### Dataset excerpts
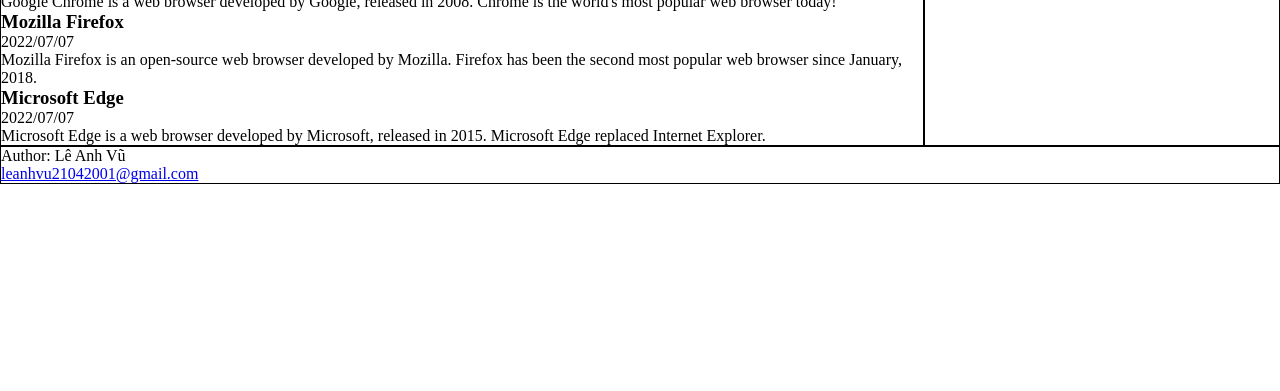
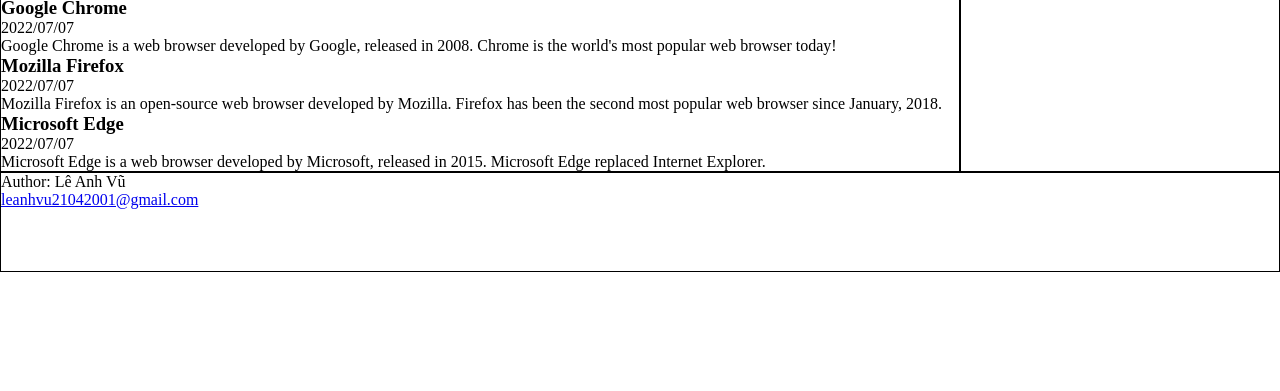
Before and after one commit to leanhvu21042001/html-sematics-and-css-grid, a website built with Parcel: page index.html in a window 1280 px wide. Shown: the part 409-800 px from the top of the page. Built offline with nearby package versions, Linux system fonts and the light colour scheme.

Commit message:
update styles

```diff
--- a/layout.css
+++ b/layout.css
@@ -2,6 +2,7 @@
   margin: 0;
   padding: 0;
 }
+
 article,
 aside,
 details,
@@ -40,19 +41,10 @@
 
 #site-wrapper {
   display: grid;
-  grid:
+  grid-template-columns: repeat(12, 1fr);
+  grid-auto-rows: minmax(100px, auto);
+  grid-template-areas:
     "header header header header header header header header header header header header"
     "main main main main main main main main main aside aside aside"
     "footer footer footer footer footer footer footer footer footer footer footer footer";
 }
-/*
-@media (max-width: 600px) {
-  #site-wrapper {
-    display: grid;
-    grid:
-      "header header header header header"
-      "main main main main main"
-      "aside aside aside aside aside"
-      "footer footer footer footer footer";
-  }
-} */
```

### What needs to be done
Omit pictures; set down the rest of the material word for word.

### Answer section
Before and after one commit to leanhvu21042001/html-sematics-and-css-grid, a website built with Parcel: page index.html in a window 1280 px wide. Shown: the part 409-800 px from the top of the page. Built offline with nearby package versions, Linux system fonts and the light colour scheme.

Commit message:
update styles

```diff
--- a/layout.css
+++ b/layout.css
@@ -2,6 +2,7 @@
   margin: 0;
   padding: 0;
 }
+
 article,
 aside,
 details,
@@ -40,19 +41,10 @@
 
 #site-wrapper {
   display: grid;
-  grid:
+  grid-template-columns: repeat(12, 1fr);
+  grid-auto-rows: minmax(100px, auto);
+  grid-template-areas:
     "header header header header header header header header header header header header"
     "main main main main main main main main main aside aside aside"
     "footer footer footer footer footer footer footer footer footer footer footer footer";
 }
-/*
-@media (max-width: 600px) {
-  #site-wrapper {
-    display: grid;
-    grid:
-      "header header header header header"
-      "main main main main main"
-      "aside aside aside aside aside"
-      "footer footer footer footer footer";
-  }
-} */
```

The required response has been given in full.